There’s been a constant debate regarding the creative industries in the UK, how much funding they require and how they should adapt. We’re going to have a look at the future of the creative industries, how they inspire future creatives and the impact they have on society.
In terms of economics, The Scotsman has highlighted Brexit as a major player in what happens to the creative industries. They mention that ‘touring and live events will be at risk because of the potential loss of technical talent from the EU, and is worth £127 billion to the UK every year.’ Brexit, by definition, will undoubtedly impact the way we interact with Europe and it still remains to be seen how much of a dent it will make in the funds made available to the creative industries. But the effect that it will have on tourism and the live events industry is huge, as ‘its growth is on a par with the digital sector we hear so much about.’
In light of the news that more than £150 million will be invested to boost cultural and creative businesses across Britain, The Telegraph has reported there’s been a wave of positivity spreading across the creative landscape, with the discovery that there was a huge amount of positive tweets that ‘specifically welcomed the £33m for immersive technologies such as virtual and augmented reality.’

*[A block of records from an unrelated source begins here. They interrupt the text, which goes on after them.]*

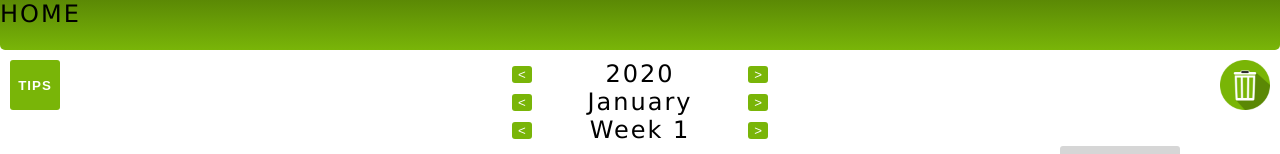
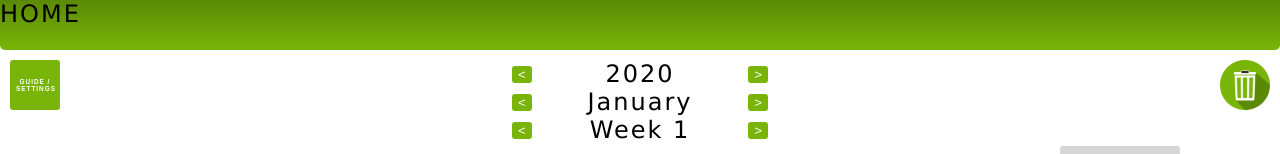
Before and after one commit to JrdnVan/Calendar-Planner, a React (Create React App) app in the folder calendar-planner/: page / in a window 1280 px wide. Shown: the top 154 px of the page. Built offline with nearby package versions, Linux system fonts and the light colour scheme.

Commit message:
extended Tips button into a settings button with collapsing child buttons for future features

```diff
--- a/calendar-planner/src/App.js
+++ b/calendar-planner/src/App.js
@@ -68,10 +68,16 @@ class App extends Component {
                         onDragOver={this.allowDrop}
                     >
                     </img>
-
-                    <button onClick = {this.openTips} className="Button tipsButton">
-                            TIPS
-                    </button>
+                    <div className = "settingButtons">
+                        <div className="hideme">
+                            <button className = "Button tipsButton ButtonC">DELETE DATA</button>
+                            <button className = "Button tipsButton ButtonB">CUSTOM COLOURS</button>
+                            <button className = "Button tipsButton ButtonA">PREMADE THEMES</button>
+                        </div>
+                        <button className="Button tipsButton" onClick ={this.openTips}>
+                                GUIDE / SETTINGS
+                        </button>
+                    </div>
                 </body>
             </div>
         );
@@ -438,14 +444,14 @@ class App extends Component {
         alert("Tips:\n" +
             "1. When dragging a card onto another time block, the top of the card will appear where your cursor is.\n" +
             "2. Card data is currently stored on your computer via cookies. Clearing cookies will also clear your card data.\n" +
-            "3. When creating a card, wisely choose the Length of the card as it can't exceed (24 - (Starting Time)).\n" +
+            "3. When creating a card, wisely choose the Length of the card as it can't exceed (24 - (Starting Time)). (Would like to fix selection options in the future)\n" +
             "-----\n" +
             "Current issues to fix:\n" +
-            "1. Safari start dates are incorrect.\n" +
+            "1. Safari iOS can't drag/drop.\n" +
             "-----\n" +
             "Noted Feedbacks:\n" +
-            "1. Ability to edit pre-existing cards.\n" +
-            "2. Adding an online DB via Facebook/Gmail logins.\n"
+            "1. Ability to edit pre-existing cards. (Probably?)\n" +
+            "2. Adding an online DB via Facebook/Gmail logins. (Most likely will do)\n"
             );
     }
 }
--- a/calendar-planner/src/styles.css
+++ b/calendar-planner/src/styles.css
@@ -1,3 +1,10 @@
+:root{
+    --A: 60px;
+    --B: 120px;
+    --C: 180px;
+    --animationTime: 0.7s;
+}
+
 .break{
     height: 10px;
 }
@@ -21,9 +28,12 @@
     color: white;
     border-radius: 3px;
     margin-top: 6px;
+    cursor: pointer;
 }
+
 .Button:hover{
     box-shadow: 0 2px 4px 0 rgba(0,0,0,0.2), 0 6px 20px 0 rgba(0,0,0,0.19);
+    background-color: #5B8905;
 }
 
 .addCardButton{
@@ -46,8 +56,8 @@
     left: 0;
     height: 50px;
     width: 50px;
-    margin-top: 60px;
-    margin-left: 10px;
+    margin-top: 0px;
+    font-size: 40%;
     font-weight: bold;
     letter-spacing: 1px;
 }
@@ -163,6 +173,65 @@
     width: 80px;
     height: 20px;
 }
+
+.settingButtons{
+    position: absolute;
+    top: 0;
+    left: 0;
+    height: 50px;
+    width: 50px;
+    margin-top: 60px;
+    margin-left: 10px;
+}
+
+.settingButtons:hover{
+    height: 180px;
+}
+
+.settingButtons:hover .hideme{
+    display: block;
+}
+
+.hideme{
+    display:none;
+}
+
+.settingButtons .ButtonA{
+    margin-top: var(--A);
+    animation: animationA var(--animationTime);
+    animation-timing-function: ease;
+
+}
+
+.settingButtons .ButtonB{
+    margin-top: var(--B);
+    animation: animationB var(--animationTime);
+    animation-timing-function: ease;
+}
+
+.settingButtons .ButtonC{
+    margin-top: var(--C);
+    animation: animationC var(--animationTime);
+    animation-timing-function: ease;
+}
+
+@keyframes back{
+    to{top:0px;}
+}
+
+@keyframes animationA {
+    from {top: -60px;}
+    to {top: 0px;}
+}
+@keyframes animationB {
+    from {top: -120px;}
+    to {top: 0px;}
+}
+@keyframes animationC {
+    from {top: -180px;}
+    to {top: 0px;}
+}
+
 @media screen and (max-width: 1200px) {
     .box{
         width: 45px;
```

The above funding and positivity towards the industries will help usher in the next generation of creatives. VICE UK and their new ‘Film School’ initiative is a great example of a scheme that looks to provide a creative platform to build careers off of. They have partnered with Panasonic Lumix to create, as Little White Lies reports, ‘a stand-alone digital platform and resource hub, providing advice, behind-the-scenes insight, and how-to tips for every stage of the filmmaking process.’

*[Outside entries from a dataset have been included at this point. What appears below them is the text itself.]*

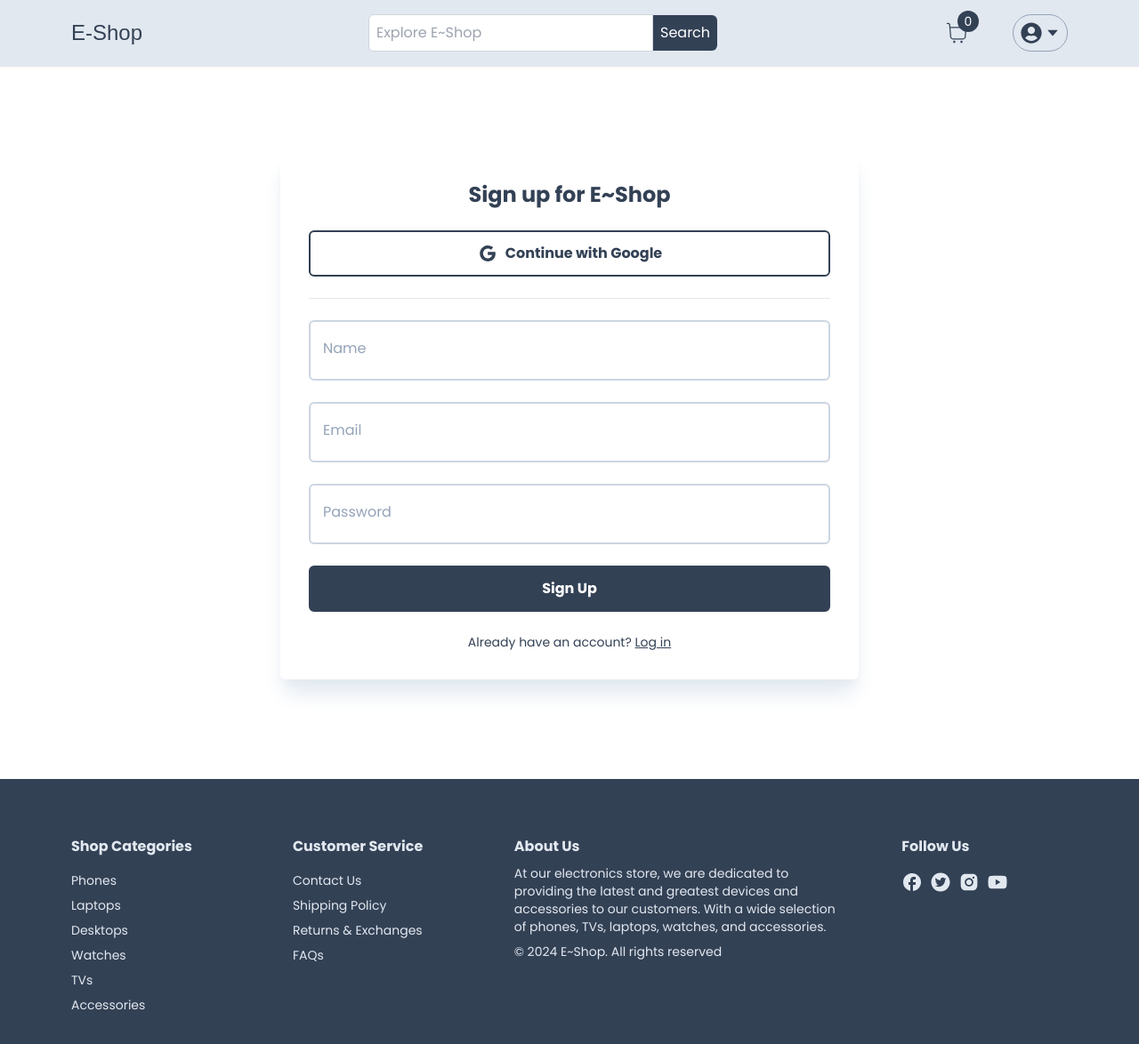
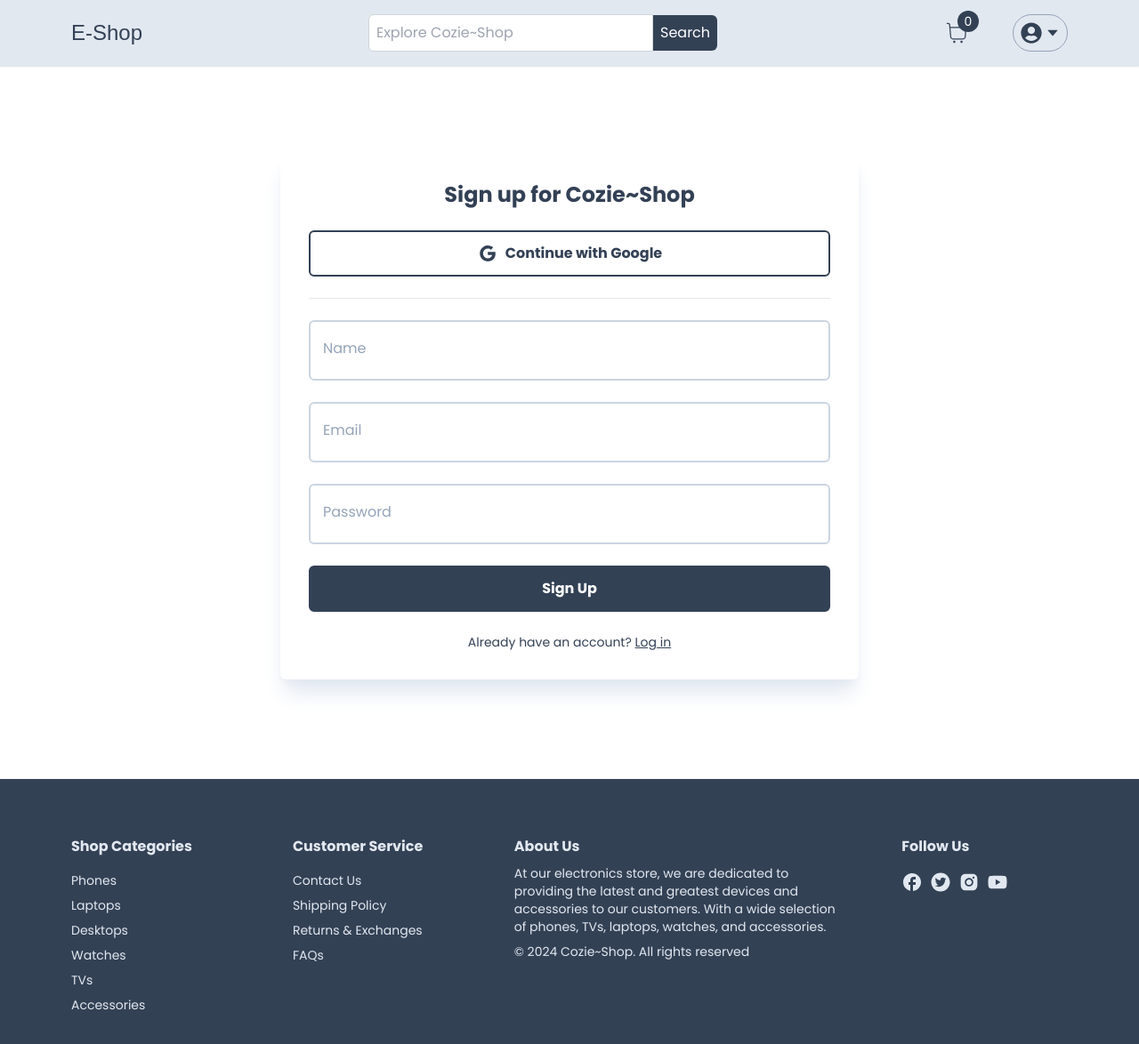
Before and after one commit to baokhanh1701/cozie-shop-ecommerce, a Next.js app: page /register in a window 1280 px wide. Shown: the top 1174 px of the page at 89% size. Built offline with nearby package versions, Linux system fonts and the light colour scheme; no server answers; a web font is replaced by a local one.

Commit message:
fix: typo

```diff
--- a/app/admin/layout.tsx
+++ b/app/admin/layout.tsx
@@ -1,8 +1,8 @@
 import AdminNav from "../components/admin/AdminNav";
 
 export const metadata = {
-  title: "E~Shop Admin",
-  description: "E~Shop Admin Dashboard",
+  title: "Cozie~Shop Admin",
+  description: "Cozie~Shop Admin Dashboard",
 };
 
 const AdminLayout = ({ children }: { children: React.ReactNode }) => {
--- a/app/components/footer/Footer.tsx
+++ b/app/components/footer/Footer.tsx
@@ -36,7 +36,7 @@ const Footer = () => {
               and greatest devices and accessories to our customers. With a wide
               selection of phones, TVs, laptops, watches, and accessories.
             </p>
-            <p>&copy; {new Date().getFullYear()} E~Shop. All rights reserved</p>
+            <p>&copy; {new Date().getFullYear()} Cozie~Shop. All rights reserved</p>
           </div>
           <FooterList>
             <h3 className="text-base font-bold mb-2">Follow Us</h3>
--- a/app/components/nav/SearchBar.tsx
+++ b/app/components/nav/SearchBar.tsx
@@ -37,7 +37,7 @@ const SearchBar = () => {
         {...register('searchTerm')}
         autoComplete="off"
         type="text"
-        placeholder="Explore E~Shop"
+        placeholder="Explore Cozie~Shop"
         className="p-2 border border-gray-300 rounded-l-md focus:outline-none focus:bourder-[0.5px] focus:border-slate-500 w-80"
         />
         <button onClick={handleSubmit(onSubmit)} className="bg-slate-700 hover:opacity-80 text-white p-2 rounded-r-md">Search</button>
--- a/app/login/LoginForm.tsx
+++ b/app/login/LoginForm.tsx
@@ -64,7 +64,7 @@ const LoginForm: React.FC<LoginFormProps> = ({ currentUser }) => {
 
   return (
     <>
-      <Heading title="Sign in to E~Shop" />
+      <Heading title="Sign in to Cozie~Shop" />
       <Button
         outline
         label="Continue with Google"
--- a/app/register/RegisterForm.tsx
+++ b/app/register/RegisterForm.tsx
@@ -76,7 +76,7 @@ const RegisterForm: React.FC<RegisterFormProps> = ({ currentUser }) => {
 
   return (
     <>
-      <Heading title="Sign up for E~Shop" />
+      <Heading title="Sign up for Cozie~Shop" />
       <Button
         outline
         label="Continue with Google"
--- a/utils/products.tsx
+++ b/utils/products.tsx
@@ -67,7 +67,7 @@ export const products = [
     id: "648437b38c44d52b9542e340",
     name: "Apple iPhone 12, 64GB",
     description:
-      'The product is refurbished, fully functional, and in excellent condition. Backed by the 90-day E~Shop Renewed Guarantee.\n- This pre-owned product has been professionally inspected, tested and cleaned by Amazon qualified vendors. It is not certified by Apple.\n- This product is in "Excellent condition". The screen and body show no signs of cosmetic damage visible from 12 inches away.\n- This product will have a battery that exceeds 80% capacity relative to new.\n- Accessories may not be original, but will be compatible and fully functional. Product may come in generic box.\n- Product will come with a SIM removal tool, a charger and a charging cable. Headphone and SIM card are not included.\n- This product is eligible for a replacement or refund within 90-day of receipt if it does not work as expected.\n- Refurbished phones are not guaranteed to be waterproof.',
+      'The product is refurbished, fully functional, and in excellent condition. Backed by the 90-day Cozie~Shop Renewed Guarantee.\n- This pre-owned product has been professionally inspected, tested and cleaned by Amazon qualified vendors. It is not certified by Apple.\n- This product is in "Excellent condition". The screen and body show no signs of cosmetic damage visible from 12 inches away.\n- This product will have a battery that exceeds 80% capacity relative to new.\n- Accessories may not be original, but will be compatible and fully functional. Product may come in generic box.\n- Product will come with a SIM removal tool, a charger and a charging cable. Headphone and SIM card are not included.\n- This product is eligible for a replacement or refund within 90-day of receipt if it does not work as expected.\n- Refurbished phones are not guaranteed to be waterproof.',
     price: 40,
     brand: "Apple",
     category: "Phone",
```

This trust and backing of new creatives will ultimately bring through revolutionary ideas that could improve certain aspects of society. The News has reported on a new project by The University of Portsmouth that ‘brings together virtual reality, motion capture and audience participation, is helping to provide a greater understanding of dementia.’ They launched the project at the Creative XR Showcase, in London, where it was shown to industry partners, commissioners, investors and members of the public, which consequently earned them funding to build a prototype!

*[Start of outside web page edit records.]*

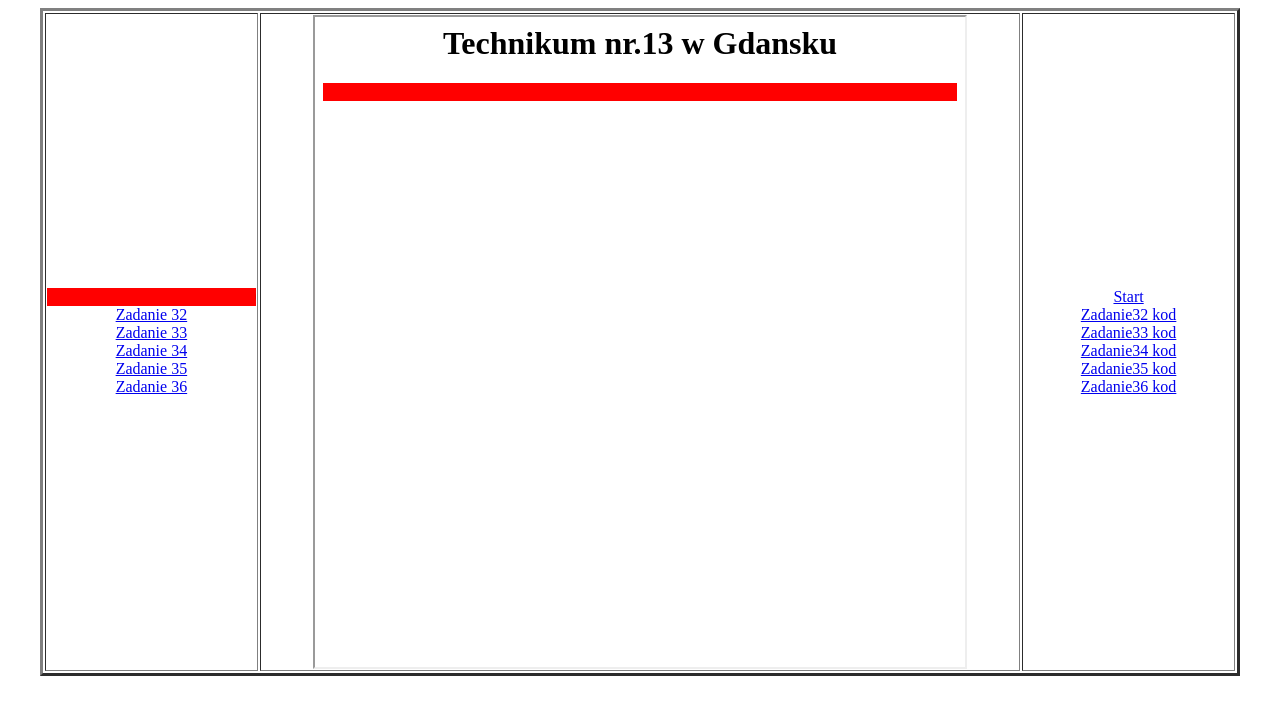
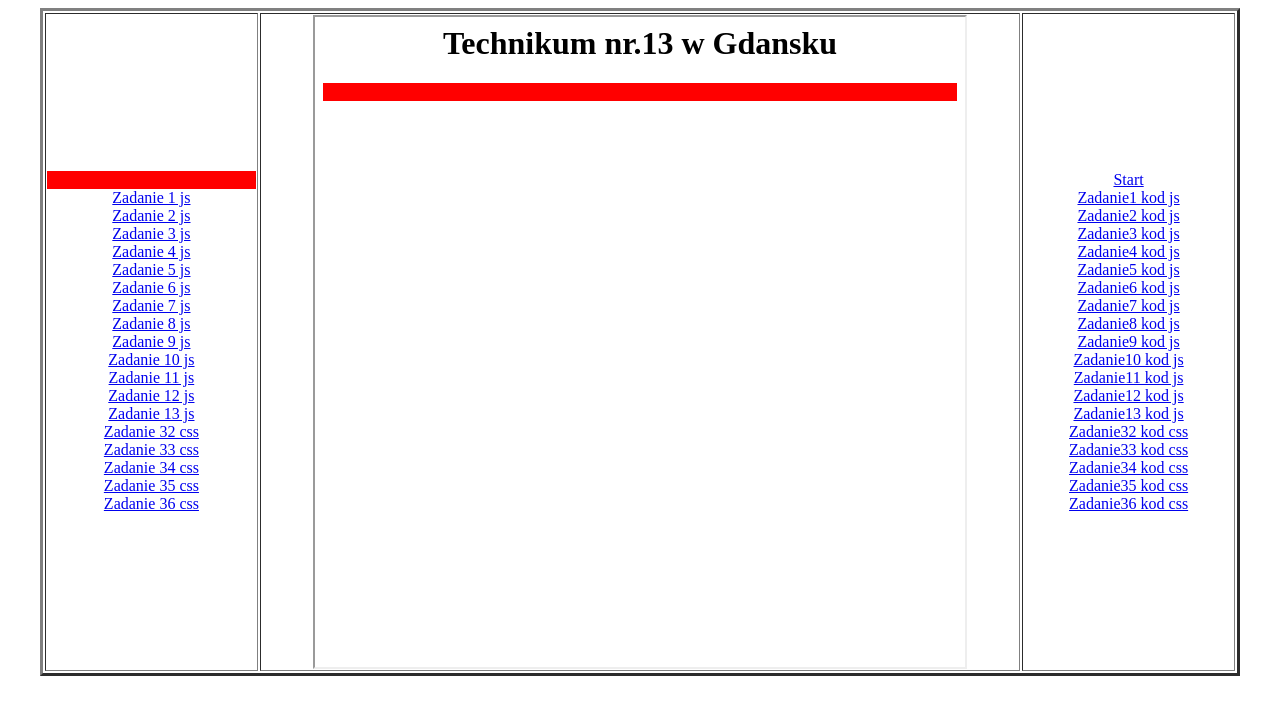
Before and after one commit to KamilGal/zaliczneniesemestrowe, a plain HTML site: page index.html in a window 1280 px wide. Drawn offline with Linux system fonts and the light colour scheme.

Commit message:
Update index.html

```diff
--- a/index.html
+++ b/index.html
@@ -7,21 +7,47 @@
 <tr>
 <td width=18% align=center>
 <marquee bgcolor="Red">Galazkiewicz</marquee><br/>
-<a href="Gal_zad32.html" target="strony">Zadanie 32</a><br/>
-<a href="Gal_zad33.html" target="strony">Zadanie 33</a><br/>
-<a href="Gal_zad34.html" target="strony">Zadanie 34</a><br/>
-<a href="Gal_zad35.html" target="strony">Zadanie 35</a><br/>
-<a href="Gal_zad36.html" target="strony">Zadanie 36</a><br/>
+<a href="zadanie1.html" target="strony">Zadanie 1 js</a><br/>
+<a href="zadanie2.html" target="strony">Zadanie 2 js</a><br/>
+<a href="zadanie3.html" target="strony">Zadanie 3 js</a><br/>
+<a href="zadanie4.html" target="strony">Zadanie 4 js</a><br/>
+<a href="zadanie5.html" target="strony">Zadanie 5 js</a><br/>
+<a href="zadanie6.html" target="strony">Zadanie 6 js</a><br/>
+<a href="zadanie7.html" target="strony">Zadanie 7 js</a><br/>
+<a href="zadanie8.html" target="strony">Zadanie 8 js</a><br/>
+<a href="zadanie9.html" target="strony">Zadanie 9 js</a><br/>
+<a href="zadanie10.html" target="strony">Zadanie 10 js</a><br/>
+<a href="zadanie11.html" target="strony">Zadanie 11 js</a><br/>
+<a href="zadanie12.html" target="strony">Zadanie 12 js</a><br/>
+<a href="zadanie13.html" target="strony">Zadanie 13 js</a><br/>
+<a href="Gal_zad32.html" target="strony">Zadanie 32 css</a><br/>
+<a href="Gal_zad33.html" target="strony">Zadanie 33 css</a><br/>
+<a href="Gal_zad34.html" target="strony">Zadanie 34 css</a><br/>
+<a href="Gal_zad35.html" target="strony">Zadanie 35 css</a><br/>
+<a href="Gal_zad36.html" target="strony">Zadanie 36 css</a><br/>
 </td>
 <td align=center><iframe width=650 height=650 name="strony" src="start.html" border="0"></iframe>
 </td>
 <td width=18% align=center>
 <a href="start.html" target="strony">Start</a><br />
-<a href="Gal_zad32kod.html" target="strony">Zadanie32 kod</a><br/>
-<a href="Gal_zad33kod.html" target="strony">Zadanie33 kod</a><br/>
-<a href="Gal_zad34kod.html" target="strony">Zadanie34 kod</a><br/>
-<a href="Gal_zad35kod.html" target="strony">Zadanie35 kod</a><br/>
-<a href="Gal_zad36kod.html" target="strony">Zadanie36 kod</a><br/>
+<a href="zadanie1kod.html" target="strony">Zadanie1 kod js</a><br/>
+<a href="zadanie2kod.html" target="strony">Zadanie2 kod js</a><br/>
+<a href="zadanie3kod.html" target="strony">Zadanie3 kod js</a><br/>
+<a href="zadanie4kod.html" target="strony">Zadanie4 kod js</a><br/>
+<a href="zadanie5od.html" target="strony">Zadanie5 kod js</a><br/>
+<a href="zadanie6kod.html" target="strony">Zadanie6 kod js</a><br/>
+<a href="zadanie7kod.html" target="strony">Zadanie7 kod js</a><br/>
+<a href="zadanie8kod.html" target="strony">Zadanie8 kod js</a><br/>
+<a href="zadanie9kod.html" target="strony">Zadanie9 kod js</a><br/>
+<a href="zadanie10kod.html" target="strony">Zadanie10 kod js</a><br/>
+<a href="zadanie11kod.html" target="strony">Zadanie11 kod js</a><br/>
+<a href="zadanie12kod.html" target="strony">Zadanie12 kod js</a><br/>
+<a href="zadanie13kod.html" target="strony">Zadanie13 kod js</a><br/>
+<a href="Gal_zad32kod.html" target="strony">Zadanie32 kod css</a><br/>
+<a href="Gal_zad33kod.html" target="strony">Zadanie33 kod css</a><br/>
+<a href="Gal_zad34kod.html" target="strony">Zadanie34 kod css</a><br/>
+<a href="Gal_zad35kod.html" target="strony">Zadanie35 kod css</a><br/>
+<a href="Gal_zad36kod.html" target="strony">Zadanie36 kod css</a><br/>
 </td>
 </tr>
 </table>
```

There seems to be a domino effect within the creative industries and it stems from the economic backing from the government. Hopefully this will be a widely discussed subject in the upcoming local elections, as the creative industries continue to justify why they’re so important.